DeMarcus Cousins (25 years old)

He seems awfully grumpy, and it’s fair to wonder if he’ll ever totally figure it out, and this is the first season of his six that his team has won more than 30 games. But Boogie can ball, and he’s the closest thing we have to Shaq right now. With the way basketball is going, he might be the closest thing we’ll ever have to Shaq from now on. He’s a big burly bully inside, and he’s the only true center among the league’s top 15 scorers this year. His temper could also make for fun viewing, as this year is his third leading the league in technical fouls. If you enjoy vigilante justice, Boogie might be your guy.

Kyrie Irving (24 years old)

Here’s something Kyrie made me think of recently: When I was a sophomore in high school, a kid on our football team had himself a nice long touchdown run. (I didn’t play, but I saw and heard this much from the sidelines.) He ran over to the bench and was on the receiving end of a bunch of celebratory helmet slaps and butt pats. After that, an assistant coach rhetorically asked him, “How many moves did you make on that run?” with the implication that, to his own detriment, he generally tried to make too many moves. The player sheepishly said that he’d made one. The coach nodded knowingly.

The point is that I think Kyrie is sorta like that with his ballhandling sometimes. He can do things with the rock no one else can, and when he pulls them off, oh my god there ain’t nothing better. Alas, there are a bunch of guys on the other team with a vested interest in preventing him from pulling them off, so it doesn’t always work out. It seems to me that he’s tried to rein things in a little bit in the season’s closing weeks, which is probably an overall smart move. That said, Kyrie does stuff with the ball in a way that I’ve never really seen on an NBA court, and he’s barely 24. I would gladly watch him just dribble in an empty gym for the next decade.

Kawhi Leonard (24 years old)

Somebody’s gotta keep cornrows alive, and somebody’s gotta suck the souls out of the league’s would-be top scorers. Kawhi is a relative young’n, and he’ll be the one guiding the Spurs’ battleship assuming Tim Duncan retires one day. Speaking of which, should Duncan be on this list? He’s almost 40, yes, but aren’t there more ridiculous possibilities than him playing 10 minutes a game in 2026? He’s played exemplary ball, especially on the defensive end, through the better part of five presidential terms. I think the Spurs training facility is Area 51.

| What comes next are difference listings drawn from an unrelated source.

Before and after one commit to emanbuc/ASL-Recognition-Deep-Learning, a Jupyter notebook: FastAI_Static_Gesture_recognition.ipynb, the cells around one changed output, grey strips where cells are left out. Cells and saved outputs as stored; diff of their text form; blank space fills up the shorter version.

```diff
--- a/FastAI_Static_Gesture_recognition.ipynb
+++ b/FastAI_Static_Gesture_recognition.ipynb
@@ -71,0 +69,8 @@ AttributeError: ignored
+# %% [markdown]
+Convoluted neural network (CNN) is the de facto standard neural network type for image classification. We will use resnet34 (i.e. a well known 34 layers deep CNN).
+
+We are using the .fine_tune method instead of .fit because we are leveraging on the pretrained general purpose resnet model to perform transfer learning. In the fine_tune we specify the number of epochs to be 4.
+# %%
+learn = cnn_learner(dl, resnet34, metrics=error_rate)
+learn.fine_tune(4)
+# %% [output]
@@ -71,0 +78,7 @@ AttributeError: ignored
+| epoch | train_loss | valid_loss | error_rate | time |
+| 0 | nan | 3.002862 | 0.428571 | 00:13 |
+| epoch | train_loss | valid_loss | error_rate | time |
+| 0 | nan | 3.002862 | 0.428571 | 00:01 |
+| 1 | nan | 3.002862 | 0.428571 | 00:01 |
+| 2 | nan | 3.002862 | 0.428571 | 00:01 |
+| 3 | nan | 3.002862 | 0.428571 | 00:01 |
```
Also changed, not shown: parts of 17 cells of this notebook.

Karl-Anthony Towns (20 years old)

Speaking of Duncan, KAT looks like the most complete rookie big man we’ve seen since Timmy joined the Spurs in 1999. He’s about to wrap up a freshman year in which he averaged better than 18 points and 10 rebounds and nearly two blocks. He already has a refined jump shot — he made half of his long twos this year — and the three could become a bigger part of his arsenal if he wants it to. By all accounts he’s a good teammate and a good kid. He played in every game this year and he has no significant injury history. (The latter being the reason I left Anthony Davis out.) There’s little reason to think he won’t play in a dozen All-Star games. If the Timberwolves nail another draft or two, they could really be on to something, and Towns will be in the middle of it all.

Kristaps Porzingis (20 years old)

I like to think that Porzingis is kinda like if Arvydas Sabonis or Zydrunas Ilgauskas never got hurt. That might be a slight insult to Sabonis, but the point is that Kristaps’ potential is virtually unmatched. He has a 7-foot-6 wingspan, which puts him near the upper limit of that for bald eagles. He’s already a top-ten shot blocker, even ahead of Towns, and his tip-slams are a true sight to behold. Between his lanky frame, the desperate thirst that has long since penetrated Madison Square Garden, and the fact that he once wore cornrows and a Jordan headband, there’s a lot to like about Porzingis.

It’s a tough choice, to be sure, and not one to be taken lightly. Think it over deeply. Consult your loved ones. Consider your values. Decide what is truly important to you, and then ask yourself: Who you got?